Looks like it’s 50/50 as to whether our students will get to do their -bon dance at our school’s Japan Day Festival this Friday!
BTW, for anyone wondering about Typhoon Lekima, according to everything I’ve seen it’s already tracking west, away from Japan, with no expectation of landfall.
The previous post on Super Typhoon Francisco generated a lot of hits here at Big Sushi, Little Fishes, which makes me think (though I hope this is not true) that some people may be relying on this blog for updates on an issue which, for some, has pressing personal interest while for others is a virtual form of storm chasing. For the record, I’m somewhere between the two but trending toward the former since I actually do live in Tokyo where Typhoon Francisco, like Typhoon Wipha before her, and all of their brethren seem to end up – albeit in diminished form.
Over at wunderground.com, source of the typhoon tracking map I’ve used previously, Dr. Jeff Masters is apparently “co-founder and director of meteorology at Weather Underground“. In any case, he has a “Dr.” in front of his name and some impressive looking digital imagery of weather systems on his site, so I’m gonna go with him on this when he blogged Monday GMT “that Category 2 Typhoon Francisco has steadily weakened on Sunday and Monday, after spending just over a day as Earth’s third Category 5 storm of 2013 on Saturday.” Does this mean we here in Japan are free and clear? Not quite: “Francisco’s interaction with a cold front over Japan during this process will bring very heavy rains to Japan, and these rains will pose a serious flooding threat, as the soils have not had a chance to dry out much from the record rains that Typhoon Wipha brought last week.”

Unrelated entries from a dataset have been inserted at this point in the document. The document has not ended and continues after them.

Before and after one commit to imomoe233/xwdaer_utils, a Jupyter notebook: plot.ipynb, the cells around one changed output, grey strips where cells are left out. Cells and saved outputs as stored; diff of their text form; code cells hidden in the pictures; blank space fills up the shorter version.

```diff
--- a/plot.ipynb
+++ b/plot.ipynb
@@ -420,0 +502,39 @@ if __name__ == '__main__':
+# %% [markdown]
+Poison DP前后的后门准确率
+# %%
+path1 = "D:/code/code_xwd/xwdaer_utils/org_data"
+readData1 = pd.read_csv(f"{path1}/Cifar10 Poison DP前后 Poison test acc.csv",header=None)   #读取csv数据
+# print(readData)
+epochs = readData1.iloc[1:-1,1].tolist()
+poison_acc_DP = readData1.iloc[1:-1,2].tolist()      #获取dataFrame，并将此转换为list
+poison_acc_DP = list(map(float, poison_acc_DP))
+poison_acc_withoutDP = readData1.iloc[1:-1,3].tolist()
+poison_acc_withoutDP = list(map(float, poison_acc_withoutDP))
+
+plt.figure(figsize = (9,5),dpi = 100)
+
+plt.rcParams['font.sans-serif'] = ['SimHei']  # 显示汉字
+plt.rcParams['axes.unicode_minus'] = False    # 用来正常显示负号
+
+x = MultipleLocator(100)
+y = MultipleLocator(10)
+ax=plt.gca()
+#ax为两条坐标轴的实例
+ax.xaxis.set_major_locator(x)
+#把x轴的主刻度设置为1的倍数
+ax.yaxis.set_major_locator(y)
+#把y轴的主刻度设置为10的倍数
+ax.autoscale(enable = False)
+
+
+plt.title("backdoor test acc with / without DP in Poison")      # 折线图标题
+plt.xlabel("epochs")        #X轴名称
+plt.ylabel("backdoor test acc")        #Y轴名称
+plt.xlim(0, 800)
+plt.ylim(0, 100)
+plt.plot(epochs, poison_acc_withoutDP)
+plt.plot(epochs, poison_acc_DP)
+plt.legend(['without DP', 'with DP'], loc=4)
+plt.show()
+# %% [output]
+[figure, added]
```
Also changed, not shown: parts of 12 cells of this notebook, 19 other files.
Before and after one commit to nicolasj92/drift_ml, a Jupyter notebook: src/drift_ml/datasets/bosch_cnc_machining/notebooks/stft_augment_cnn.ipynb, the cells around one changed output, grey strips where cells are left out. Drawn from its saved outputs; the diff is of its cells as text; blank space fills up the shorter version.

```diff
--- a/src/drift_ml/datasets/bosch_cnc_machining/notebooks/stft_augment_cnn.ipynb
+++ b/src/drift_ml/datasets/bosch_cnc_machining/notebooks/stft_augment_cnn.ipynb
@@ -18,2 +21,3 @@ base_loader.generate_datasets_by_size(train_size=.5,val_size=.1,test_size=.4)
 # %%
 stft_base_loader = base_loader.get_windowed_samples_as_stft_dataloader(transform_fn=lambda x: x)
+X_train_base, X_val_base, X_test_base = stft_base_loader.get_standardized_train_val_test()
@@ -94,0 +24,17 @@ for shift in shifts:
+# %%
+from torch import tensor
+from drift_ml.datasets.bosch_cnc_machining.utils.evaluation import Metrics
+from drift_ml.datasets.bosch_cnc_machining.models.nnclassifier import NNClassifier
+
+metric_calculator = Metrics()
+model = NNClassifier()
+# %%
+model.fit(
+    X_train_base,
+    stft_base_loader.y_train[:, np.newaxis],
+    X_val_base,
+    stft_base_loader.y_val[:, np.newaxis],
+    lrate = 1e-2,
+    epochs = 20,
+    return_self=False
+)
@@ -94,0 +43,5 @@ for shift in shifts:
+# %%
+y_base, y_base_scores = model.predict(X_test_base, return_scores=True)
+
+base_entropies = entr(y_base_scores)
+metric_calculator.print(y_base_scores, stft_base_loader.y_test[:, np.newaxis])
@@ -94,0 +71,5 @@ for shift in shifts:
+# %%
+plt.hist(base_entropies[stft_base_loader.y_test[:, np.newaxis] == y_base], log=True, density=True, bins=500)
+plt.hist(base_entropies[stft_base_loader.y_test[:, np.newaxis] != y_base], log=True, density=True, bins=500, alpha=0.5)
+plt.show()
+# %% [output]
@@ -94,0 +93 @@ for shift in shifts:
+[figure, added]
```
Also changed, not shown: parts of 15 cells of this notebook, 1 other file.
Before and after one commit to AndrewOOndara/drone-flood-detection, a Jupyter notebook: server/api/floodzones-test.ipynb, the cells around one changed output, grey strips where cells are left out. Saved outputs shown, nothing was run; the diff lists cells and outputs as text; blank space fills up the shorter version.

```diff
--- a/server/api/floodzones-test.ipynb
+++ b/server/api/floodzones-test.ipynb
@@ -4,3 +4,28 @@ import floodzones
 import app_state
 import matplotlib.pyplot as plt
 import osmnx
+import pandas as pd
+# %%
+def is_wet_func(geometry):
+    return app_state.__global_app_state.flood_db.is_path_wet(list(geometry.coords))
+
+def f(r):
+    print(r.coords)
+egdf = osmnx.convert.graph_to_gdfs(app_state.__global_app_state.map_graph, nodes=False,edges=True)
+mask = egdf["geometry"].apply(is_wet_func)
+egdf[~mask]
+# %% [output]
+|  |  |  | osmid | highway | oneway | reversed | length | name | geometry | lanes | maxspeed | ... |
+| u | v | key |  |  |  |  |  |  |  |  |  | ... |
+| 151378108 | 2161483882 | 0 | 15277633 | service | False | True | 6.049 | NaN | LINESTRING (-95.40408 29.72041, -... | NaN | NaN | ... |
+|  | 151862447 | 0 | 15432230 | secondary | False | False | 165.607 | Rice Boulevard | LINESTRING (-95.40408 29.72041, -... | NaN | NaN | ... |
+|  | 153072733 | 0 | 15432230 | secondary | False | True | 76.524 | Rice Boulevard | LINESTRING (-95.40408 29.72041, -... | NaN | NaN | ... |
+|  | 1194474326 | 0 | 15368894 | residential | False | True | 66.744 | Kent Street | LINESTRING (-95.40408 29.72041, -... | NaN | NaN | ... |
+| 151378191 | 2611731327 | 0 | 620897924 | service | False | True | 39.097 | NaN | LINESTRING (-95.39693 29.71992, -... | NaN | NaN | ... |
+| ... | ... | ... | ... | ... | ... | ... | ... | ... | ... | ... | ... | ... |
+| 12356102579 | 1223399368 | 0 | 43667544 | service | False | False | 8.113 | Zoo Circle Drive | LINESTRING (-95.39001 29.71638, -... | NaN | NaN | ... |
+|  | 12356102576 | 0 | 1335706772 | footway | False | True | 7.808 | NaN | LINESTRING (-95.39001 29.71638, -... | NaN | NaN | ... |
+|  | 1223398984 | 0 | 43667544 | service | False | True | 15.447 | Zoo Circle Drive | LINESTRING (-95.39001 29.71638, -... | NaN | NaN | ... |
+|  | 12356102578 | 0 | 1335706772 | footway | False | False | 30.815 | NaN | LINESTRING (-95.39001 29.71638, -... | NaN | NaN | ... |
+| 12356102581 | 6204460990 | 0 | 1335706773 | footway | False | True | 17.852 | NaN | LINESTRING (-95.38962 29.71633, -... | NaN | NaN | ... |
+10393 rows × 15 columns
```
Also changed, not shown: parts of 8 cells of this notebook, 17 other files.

So, better news but not the best. But if you wanna see something really scary, scroll down on Dr. masters’ blog to see a report on Harbin, China’s bad-air day, when air pollution levels reached 400 times the WHO’s “Safe” level (25 micrograms; Harbin’s air on October 21st reached 1,000 micrograms). Watch the embedded video and follow the links on Masters’ blog to more images.
Shaping up to be a busy typhoon season here…
Typhoon Wipha hit us last week. It generally spared western Tokyo where I live, but forced some residents of Chiba, southeast of Tokyo, to evacuate, and hit the island of Oshima hard.
This week Super Typhoon Francisco menaces from the southern Pacific. According to this five-day forecast from the Weather Underground website, Francisco could reach us here in Tokyo by mid-afternoon Thursday in the form of a Category 1 typhoon – around the same strength as Typhoon Wipha when it made landfall in Tokyo last Wednesday.
Hmn… my school has its annual Japan Day festival planned for Friday…
Meters away, Typhhon Roke huffs and puffs and threatens to blow our house down. For the moment, however, I am content to sit inside our little bento box apartment and watch the rain streak across the balcony door. We’ve weathered bad storms here before. This building flexes and and shakes like a ship at sea, but it hasn’t failed us yet. There’s something to learn in the wisdom of cheap building materials: sometimes it’s better to roll with the blows than to resist…